Data records
□ □ □
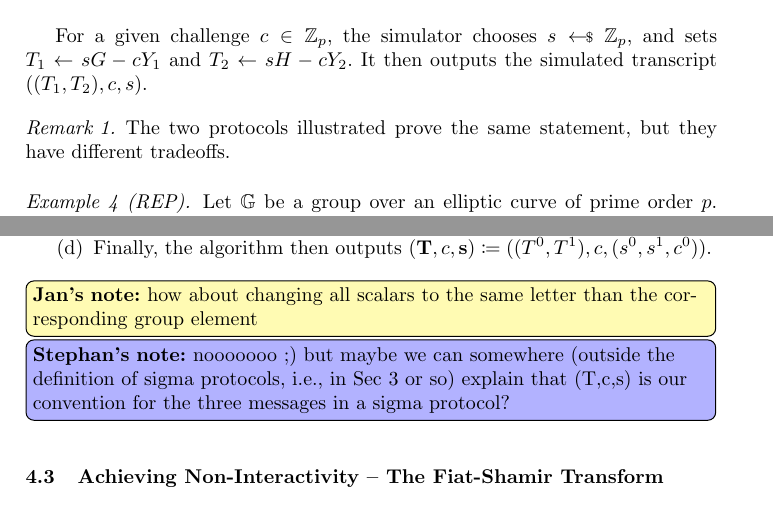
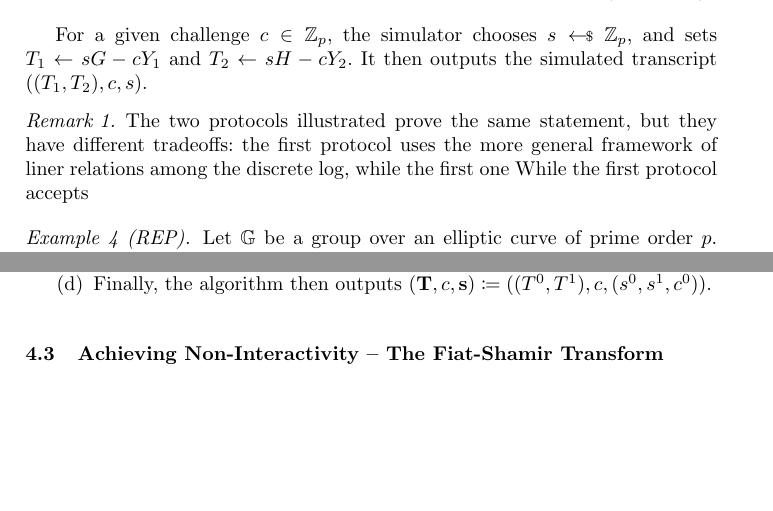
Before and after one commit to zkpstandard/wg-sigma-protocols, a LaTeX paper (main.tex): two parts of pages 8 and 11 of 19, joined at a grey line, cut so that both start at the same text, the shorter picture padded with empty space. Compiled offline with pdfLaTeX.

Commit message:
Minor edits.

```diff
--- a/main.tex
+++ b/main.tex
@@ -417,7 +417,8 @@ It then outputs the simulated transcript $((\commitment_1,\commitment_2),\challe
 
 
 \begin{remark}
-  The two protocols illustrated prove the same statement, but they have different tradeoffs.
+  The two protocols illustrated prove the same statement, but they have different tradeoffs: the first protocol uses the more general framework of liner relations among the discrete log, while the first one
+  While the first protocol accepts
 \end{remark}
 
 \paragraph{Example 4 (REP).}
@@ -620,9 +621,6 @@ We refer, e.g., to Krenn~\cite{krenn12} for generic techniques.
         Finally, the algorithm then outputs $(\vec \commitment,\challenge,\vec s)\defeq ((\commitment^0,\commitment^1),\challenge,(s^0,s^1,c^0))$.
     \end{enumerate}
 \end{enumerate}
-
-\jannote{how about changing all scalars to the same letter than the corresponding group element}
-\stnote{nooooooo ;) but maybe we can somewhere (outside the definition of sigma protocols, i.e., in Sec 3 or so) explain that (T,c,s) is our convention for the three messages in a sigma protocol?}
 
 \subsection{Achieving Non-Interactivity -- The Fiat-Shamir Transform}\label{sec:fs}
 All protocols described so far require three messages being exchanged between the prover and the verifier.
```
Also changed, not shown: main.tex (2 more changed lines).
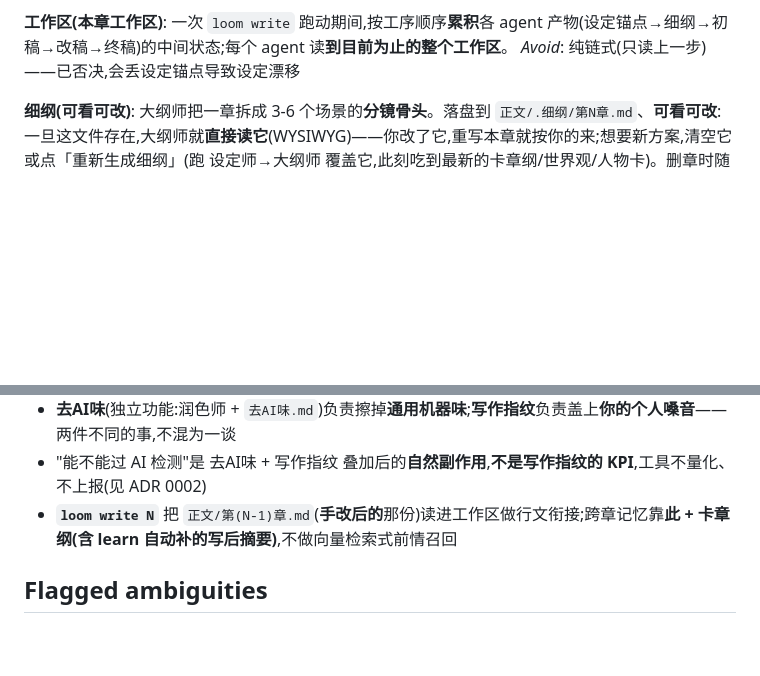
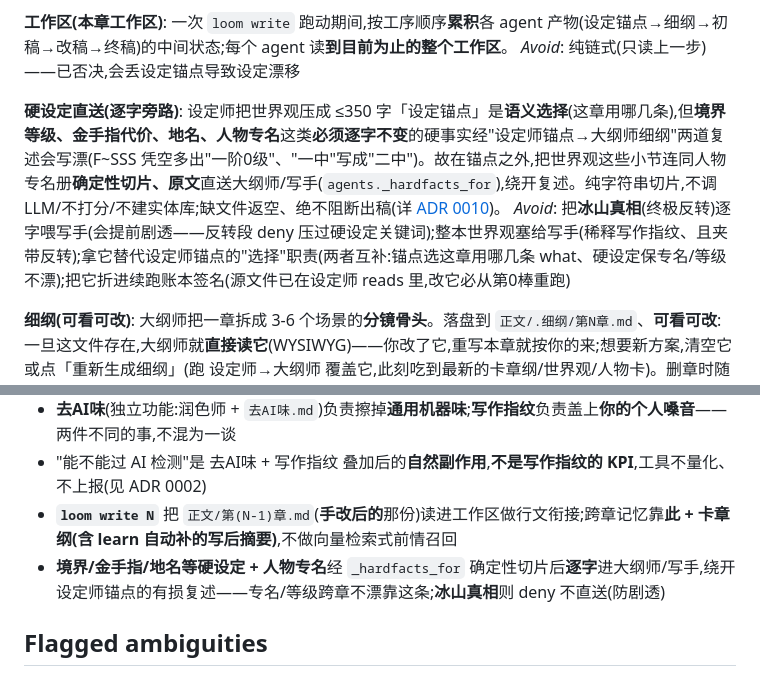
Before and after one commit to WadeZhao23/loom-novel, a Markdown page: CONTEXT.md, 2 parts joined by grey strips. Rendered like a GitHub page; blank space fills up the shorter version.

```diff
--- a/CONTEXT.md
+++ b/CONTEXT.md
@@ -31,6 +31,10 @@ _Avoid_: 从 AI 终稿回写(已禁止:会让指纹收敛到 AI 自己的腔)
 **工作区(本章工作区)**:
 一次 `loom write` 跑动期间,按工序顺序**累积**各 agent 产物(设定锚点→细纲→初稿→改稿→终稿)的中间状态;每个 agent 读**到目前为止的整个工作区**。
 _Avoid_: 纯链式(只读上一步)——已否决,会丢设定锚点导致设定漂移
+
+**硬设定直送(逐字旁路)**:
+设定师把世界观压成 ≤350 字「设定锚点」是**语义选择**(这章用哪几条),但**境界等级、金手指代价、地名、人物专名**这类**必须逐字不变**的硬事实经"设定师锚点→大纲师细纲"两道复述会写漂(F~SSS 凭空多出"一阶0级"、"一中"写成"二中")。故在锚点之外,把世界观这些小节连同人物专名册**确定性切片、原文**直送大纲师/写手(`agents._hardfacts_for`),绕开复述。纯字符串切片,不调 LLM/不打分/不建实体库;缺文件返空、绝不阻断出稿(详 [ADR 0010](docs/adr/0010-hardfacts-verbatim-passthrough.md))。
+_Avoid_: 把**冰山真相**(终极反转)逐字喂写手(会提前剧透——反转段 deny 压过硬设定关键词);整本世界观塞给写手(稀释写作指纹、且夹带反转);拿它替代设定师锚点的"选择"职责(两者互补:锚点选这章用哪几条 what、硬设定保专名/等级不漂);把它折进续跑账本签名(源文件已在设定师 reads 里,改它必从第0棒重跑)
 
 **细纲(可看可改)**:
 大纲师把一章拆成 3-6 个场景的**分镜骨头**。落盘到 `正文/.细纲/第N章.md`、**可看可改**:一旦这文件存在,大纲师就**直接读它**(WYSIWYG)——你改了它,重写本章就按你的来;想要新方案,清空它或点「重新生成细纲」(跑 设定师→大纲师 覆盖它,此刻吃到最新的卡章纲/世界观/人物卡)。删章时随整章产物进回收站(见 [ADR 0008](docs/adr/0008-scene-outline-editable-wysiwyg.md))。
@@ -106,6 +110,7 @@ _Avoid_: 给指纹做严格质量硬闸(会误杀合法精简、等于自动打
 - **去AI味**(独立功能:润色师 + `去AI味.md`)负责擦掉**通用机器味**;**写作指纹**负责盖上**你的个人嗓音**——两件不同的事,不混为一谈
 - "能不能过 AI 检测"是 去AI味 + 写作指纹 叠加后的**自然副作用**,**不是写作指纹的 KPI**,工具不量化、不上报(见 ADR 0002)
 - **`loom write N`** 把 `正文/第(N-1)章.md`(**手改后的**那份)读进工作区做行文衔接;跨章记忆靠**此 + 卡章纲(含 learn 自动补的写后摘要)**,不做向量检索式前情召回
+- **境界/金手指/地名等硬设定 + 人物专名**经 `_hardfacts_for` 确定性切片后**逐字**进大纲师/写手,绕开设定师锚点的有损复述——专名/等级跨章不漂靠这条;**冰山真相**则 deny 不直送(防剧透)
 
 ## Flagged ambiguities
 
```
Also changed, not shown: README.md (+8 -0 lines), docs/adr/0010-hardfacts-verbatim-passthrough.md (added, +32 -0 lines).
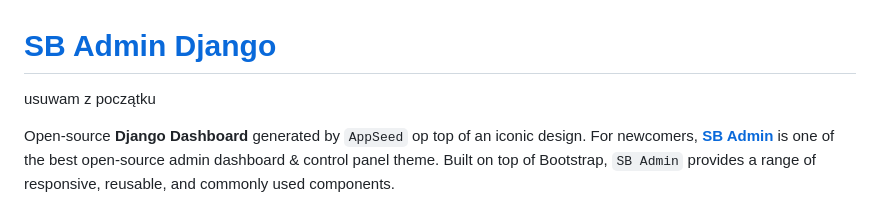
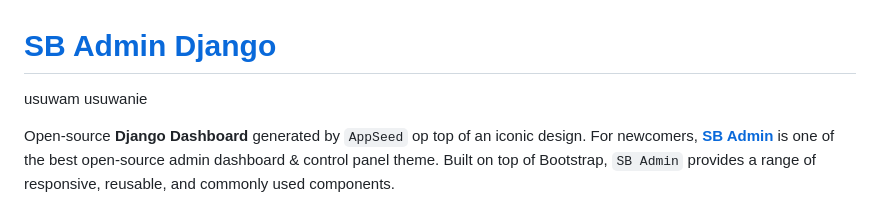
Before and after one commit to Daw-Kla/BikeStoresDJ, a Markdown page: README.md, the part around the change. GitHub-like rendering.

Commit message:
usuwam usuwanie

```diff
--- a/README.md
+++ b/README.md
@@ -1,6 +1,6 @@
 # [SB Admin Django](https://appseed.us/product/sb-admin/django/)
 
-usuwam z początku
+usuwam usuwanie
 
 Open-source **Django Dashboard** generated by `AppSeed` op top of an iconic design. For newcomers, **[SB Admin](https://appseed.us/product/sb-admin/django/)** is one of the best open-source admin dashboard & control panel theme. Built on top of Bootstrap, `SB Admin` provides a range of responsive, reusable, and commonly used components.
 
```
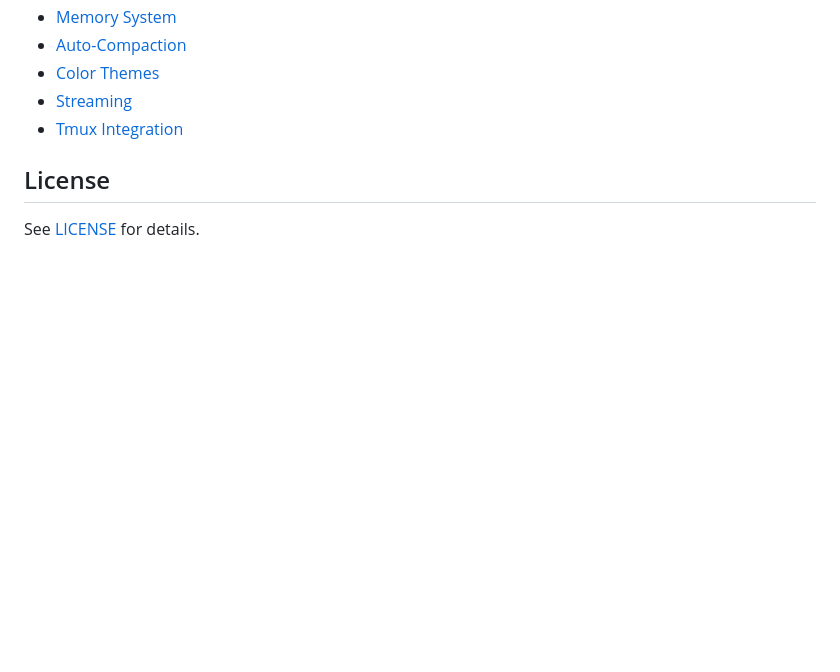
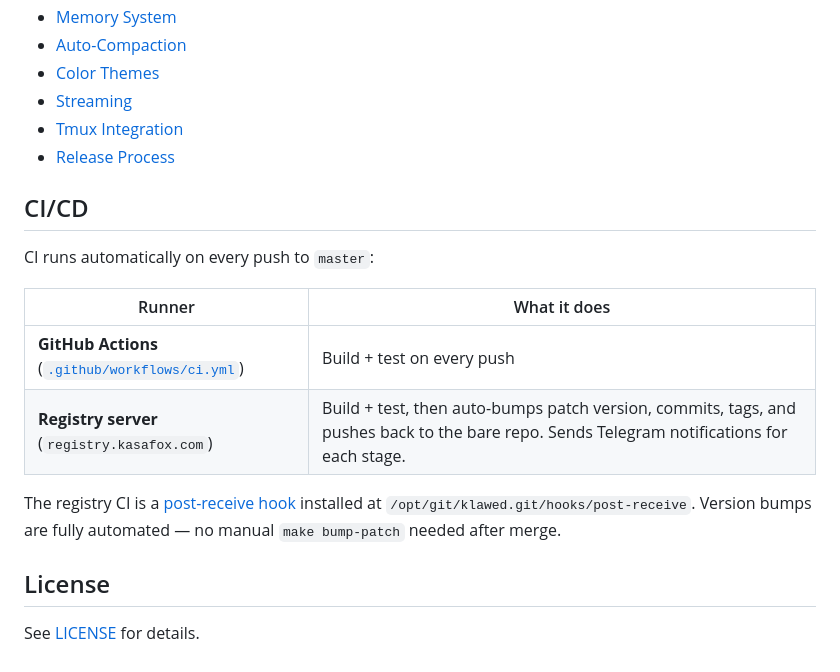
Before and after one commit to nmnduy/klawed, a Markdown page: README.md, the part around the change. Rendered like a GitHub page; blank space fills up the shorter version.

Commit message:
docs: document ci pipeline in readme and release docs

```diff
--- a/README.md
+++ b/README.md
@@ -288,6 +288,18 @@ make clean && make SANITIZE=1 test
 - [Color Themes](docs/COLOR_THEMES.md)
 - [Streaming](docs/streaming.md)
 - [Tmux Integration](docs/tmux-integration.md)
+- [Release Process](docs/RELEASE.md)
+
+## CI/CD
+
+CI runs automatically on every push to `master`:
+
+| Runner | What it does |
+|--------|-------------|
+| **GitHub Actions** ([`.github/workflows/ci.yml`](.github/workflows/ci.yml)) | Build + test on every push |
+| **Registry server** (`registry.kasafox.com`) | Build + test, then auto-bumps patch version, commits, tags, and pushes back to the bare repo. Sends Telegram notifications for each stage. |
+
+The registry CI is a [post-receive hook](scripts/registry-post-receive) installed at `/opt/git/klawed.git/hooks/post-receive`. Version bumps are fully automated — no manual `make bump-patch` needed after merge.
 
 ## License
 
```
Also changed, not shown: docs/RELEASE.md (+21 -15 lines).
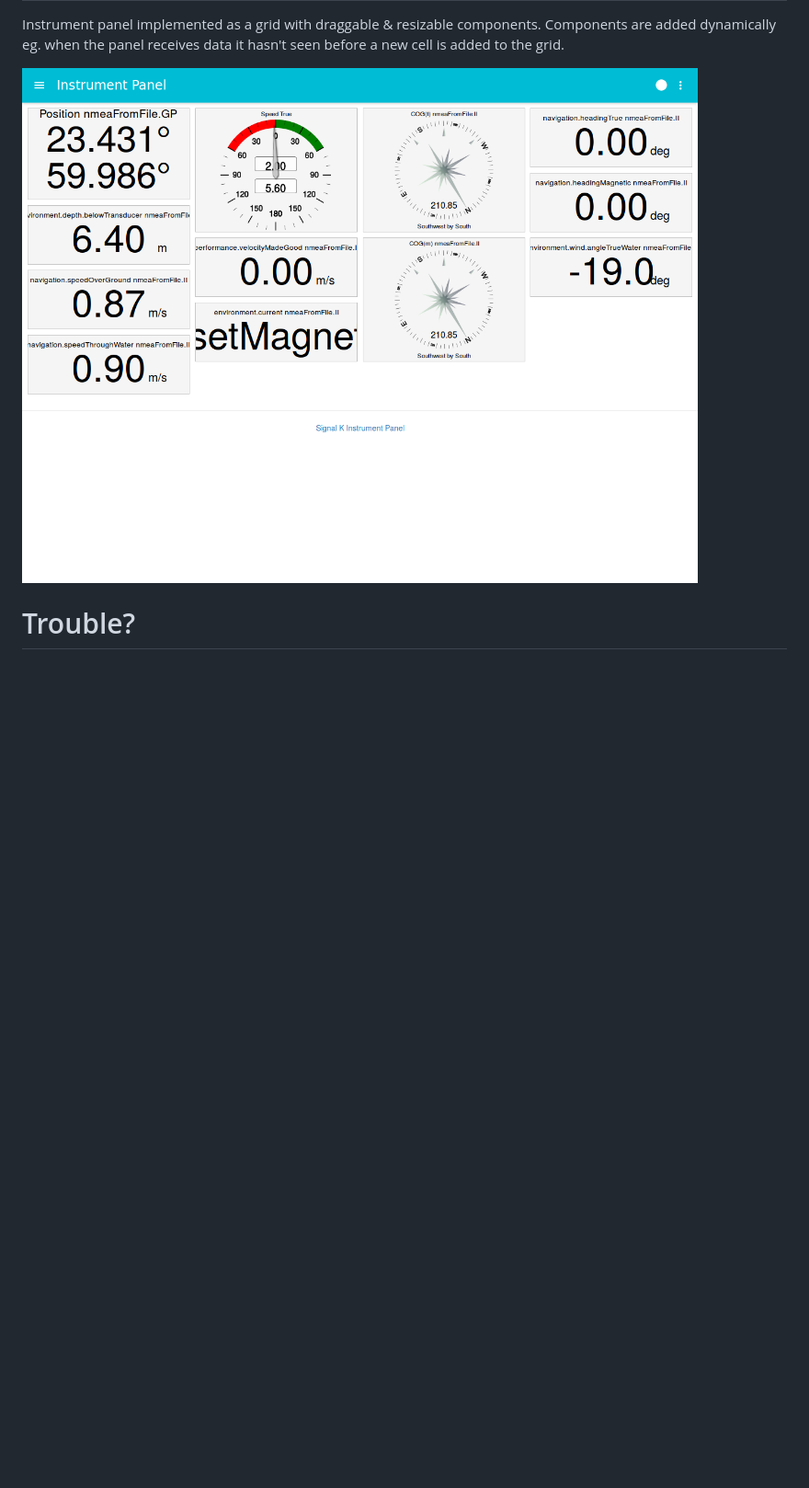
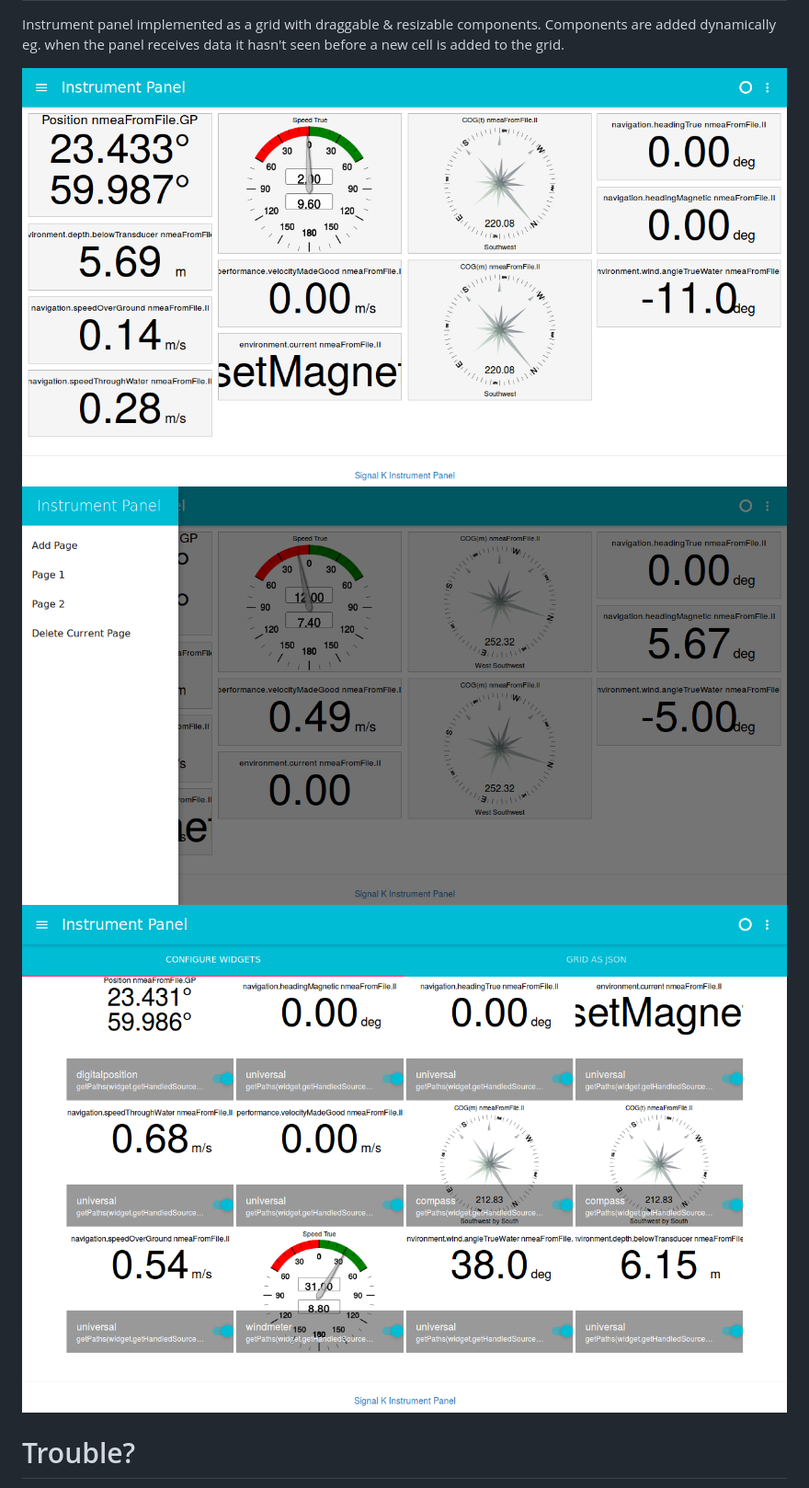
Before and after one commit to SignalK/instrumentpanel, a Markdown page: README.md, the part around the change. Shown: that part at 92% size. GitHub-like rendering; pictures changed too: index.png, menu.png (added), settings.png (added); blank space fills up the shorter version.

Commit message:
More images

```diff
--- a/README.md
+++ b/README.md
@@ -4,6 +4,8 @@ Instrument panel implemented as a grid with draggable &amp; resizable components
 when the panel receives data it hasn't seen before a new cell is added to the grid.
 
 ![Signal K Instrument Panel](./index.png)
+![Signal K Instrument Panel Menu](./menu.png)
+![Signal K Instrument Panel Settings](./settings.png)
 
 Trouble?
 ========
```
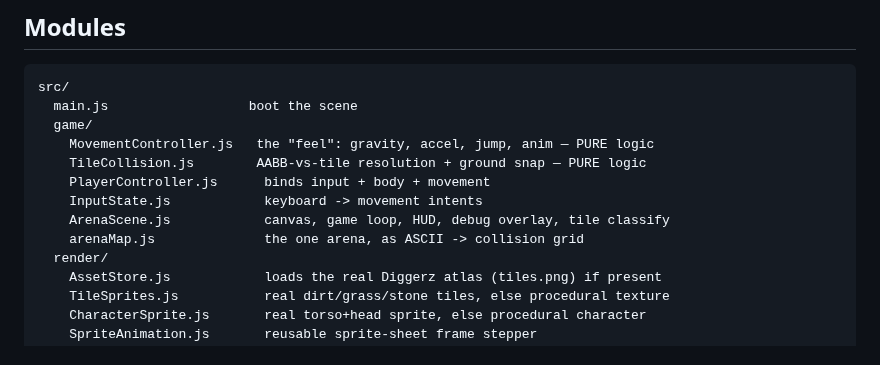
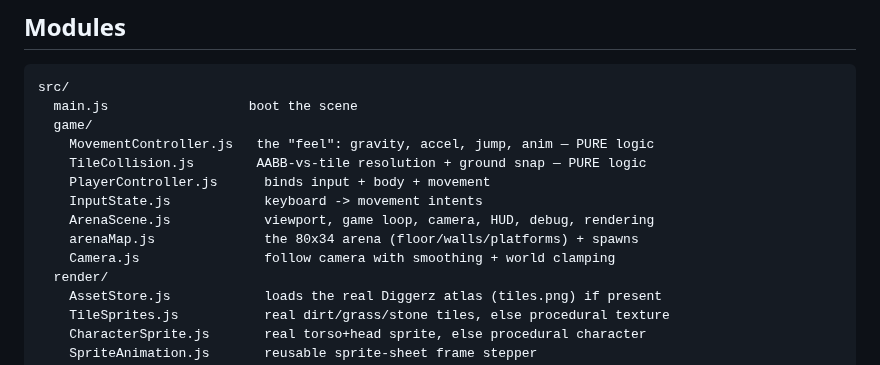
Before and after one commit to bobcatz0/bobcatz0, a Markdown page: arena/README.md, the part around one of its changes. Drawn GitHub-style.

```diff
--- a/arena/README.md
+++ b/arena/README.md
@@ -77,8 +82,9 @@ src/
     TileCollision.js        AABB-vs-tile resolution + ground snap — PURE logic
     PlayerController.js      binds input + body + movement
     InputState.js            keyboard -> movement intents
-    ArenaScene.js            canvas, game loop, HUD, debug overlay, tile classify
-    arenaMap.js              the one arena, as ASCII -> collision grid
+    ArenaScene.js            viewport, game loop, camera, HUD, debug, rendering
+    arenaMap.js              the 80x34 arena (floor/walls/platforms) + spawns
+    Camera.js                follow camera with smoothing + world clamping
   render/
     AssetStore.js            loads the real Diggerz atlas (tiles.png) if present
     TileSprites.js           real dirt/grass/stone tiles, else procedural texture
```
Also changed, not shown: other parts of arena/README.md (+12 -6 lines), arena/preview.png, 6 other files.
□ □ □
* _Assignment_: For the records above, state the count of lines where "去AI味" appears, without any other text.

* _Result of the exercise_: 2